* [What the task requires] State how many lines of the records contain the string "flex". Give the number alone.

* [Record excerpts]

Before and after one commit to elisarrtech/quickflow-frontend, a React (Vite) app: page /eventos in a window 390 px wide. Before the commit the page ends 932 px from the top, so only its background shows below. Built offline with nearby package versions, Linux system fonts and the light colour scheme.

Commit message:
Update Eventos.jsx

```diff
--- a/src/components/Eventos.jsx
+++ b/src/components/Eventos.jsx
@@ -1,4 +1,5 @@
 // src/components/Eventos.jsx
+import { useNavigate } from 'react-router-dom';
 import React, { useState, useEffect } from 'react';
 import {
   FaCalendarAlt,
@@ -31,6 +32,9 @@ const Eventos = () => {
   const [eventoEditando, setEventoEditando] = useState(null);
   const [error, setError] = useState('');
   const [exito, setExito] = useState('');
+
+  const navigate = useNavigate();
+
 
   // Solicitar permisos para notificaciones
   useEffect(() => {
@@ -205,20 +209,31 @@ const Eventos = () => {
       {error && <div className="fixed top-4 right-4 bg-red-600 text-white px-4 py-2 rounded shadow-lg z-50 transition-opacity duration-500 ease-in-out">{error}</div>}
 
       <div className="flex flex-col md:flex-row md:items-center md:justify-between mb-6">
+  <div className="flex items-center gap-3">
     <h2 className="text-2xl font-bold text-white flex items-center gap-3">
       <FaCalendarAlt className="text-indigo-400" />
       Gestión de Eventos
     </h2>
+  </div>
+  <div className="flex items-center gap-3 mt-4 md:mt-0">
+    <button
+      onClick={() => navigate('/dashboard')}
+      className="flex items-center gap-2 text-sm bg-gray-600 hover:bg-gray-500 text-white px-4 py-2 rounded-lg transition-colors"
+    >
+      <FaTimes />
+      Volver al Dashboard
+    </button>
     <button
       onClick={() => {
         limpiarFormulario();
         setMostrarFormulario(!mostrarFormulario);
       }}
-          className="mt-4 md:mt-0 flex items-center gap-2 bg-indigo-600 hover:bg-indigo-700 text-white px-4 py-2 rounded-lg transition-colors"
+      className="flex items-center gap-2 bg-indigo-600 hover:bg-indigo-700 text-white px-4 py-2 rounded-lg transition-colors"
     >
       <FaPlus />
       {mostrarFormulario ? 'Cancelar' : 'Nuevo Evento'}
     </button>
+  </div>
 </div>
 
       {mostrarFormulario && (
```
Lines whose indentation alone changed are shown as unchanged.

* [Solution for this task] 7